Another product of Shifrin's initial Berkeley years was the Serenade for Five Instruments, commissioned by The Juilliard School as part of its 50th anniversary celebrations. Completed in 1956, it received its premiere at Juilliard on February 17 of that year, performed by members of the school's faculty.

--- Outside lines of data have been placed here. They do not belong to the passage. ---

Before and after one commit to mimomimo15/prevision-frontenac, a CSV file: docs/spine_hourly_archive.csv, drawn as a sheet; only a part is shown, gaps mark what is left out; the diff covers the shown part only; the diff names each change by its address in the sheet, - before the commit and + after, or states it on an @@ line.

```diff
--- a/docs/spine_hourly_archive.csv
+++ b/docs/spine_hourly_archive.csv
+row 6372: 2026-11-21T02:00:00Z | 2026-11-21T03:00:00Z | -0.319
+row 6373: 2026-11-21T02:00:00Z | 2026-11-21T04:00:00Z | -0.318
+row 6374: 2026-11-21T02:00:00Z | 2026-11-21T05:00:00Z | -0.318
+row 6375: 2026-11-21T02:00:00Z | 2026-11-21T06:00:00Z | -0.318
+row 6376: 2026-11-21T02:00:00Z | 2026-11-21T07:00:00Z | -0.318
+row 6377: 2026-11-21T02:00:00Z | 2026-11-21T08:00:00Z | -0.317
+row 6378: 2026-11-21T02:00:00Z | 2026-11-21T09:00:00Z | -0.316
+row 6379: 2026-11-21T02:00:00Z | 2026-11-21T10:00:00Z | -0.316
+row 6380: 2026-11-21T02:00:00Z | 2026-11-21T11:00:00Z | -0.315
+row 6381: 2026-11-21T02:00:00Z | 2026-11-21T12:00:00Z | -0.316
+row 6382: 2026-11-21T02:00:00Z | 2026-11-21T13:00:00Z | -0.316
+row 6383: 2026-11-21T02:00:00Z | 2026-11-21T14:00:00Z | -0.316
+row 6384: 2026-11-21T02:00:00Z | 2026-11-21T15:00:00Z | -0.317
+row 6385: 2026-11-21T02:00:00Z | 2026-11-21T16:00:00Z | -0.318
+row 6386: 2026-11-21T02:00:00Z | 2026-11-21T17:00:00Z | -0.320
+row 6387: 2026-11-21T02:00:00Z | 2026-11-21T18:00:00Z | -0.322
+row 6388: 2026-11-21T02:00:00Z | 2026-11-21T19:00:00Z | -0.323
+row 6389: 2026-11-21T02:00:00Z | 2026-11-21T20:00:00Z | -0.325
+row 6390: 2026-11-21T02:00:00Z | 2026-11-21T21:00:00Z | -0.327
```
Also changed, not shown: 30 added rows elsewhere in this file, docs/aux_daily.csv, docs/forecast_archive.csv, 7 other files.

Contrary to the nature of the term “serenade” (which normally would imply light, uncomplicated music), Shifrin's score is rigorous in design. “The title is given not in any generic sense,” the composer has written. “It derives primarily from the character of the slow middle movement, and the relative directness and simplicity of the formal procedures used throughout.” The first movement (Allegro molto) is imbued with a vigorous sense of forward-motion by the striking contrast between the opening part — “in which line and motive pass from one instrument to the other, with no one instrument predominating,” as the composer writes — and the second section, characterized by a continuously lyric clarinet line.

The central Largo assai again touches upon the BartÛkian night-song character, with an initial theme in the piano that reappears at the movement's climax. The final Presto molto, which begins by resolving the last (unresolved) harmony of the previous movement, is a lively rondo that features the daunting chromaticism and rapid repeated-note passages characteristic of much of Shifrin's more animated music. The full range of Shifrin's chromatic mastery is heard in the Fourth String Quartet, written in late 1966 and early 1967 on commission from the Fine Arts Music Foundation of Chicago. It received its first performance by the Fine Arts Quartet, to whom it is dedicated. Cast in three movements that are performed with only slight pauses between, the piece draws upon all aspects of a quartet's contrapuntal and rhythmic abilities. The first movement (Lirico) begins with a muted section of striking intervallic material, contrasted with florid arabesques and chordal interjections to challenge the predominantly linear nature of the piece. A central section without mutes “extracts from the opening those aspects that were secondary—the chordal interjection, the arabesque figures—and evolves from them a continuity in discontinuities,” as the composer writes. “Gradually the harmonies refer more closely to the opening and there grows a sense of the lyric line emerging again, transformed.” A second movement (Comodo) contrasts ever-shifting timbral colors with “a refrainlike melody, simple and songlike, but it, too, is unpredictable in its coming and going,” Shifrin writes. “Suddenly the web is interrupted and an angular explosive succession of trumpetlike contrapuntal figures is announced, overlaps, builds to an intense stretto and ends abruptly.” The original tempo is restored, “but the seeming simplicity of the opening is never fully regained.” The finale (Misurato-Allegro) presents a slow introduction, to anchor the harmonic relationships that will ensue, then launches into a dazzling Allegro that builds to a climactic “point of union between these harmonies and those of the first movement.”

—Paul J. Horsley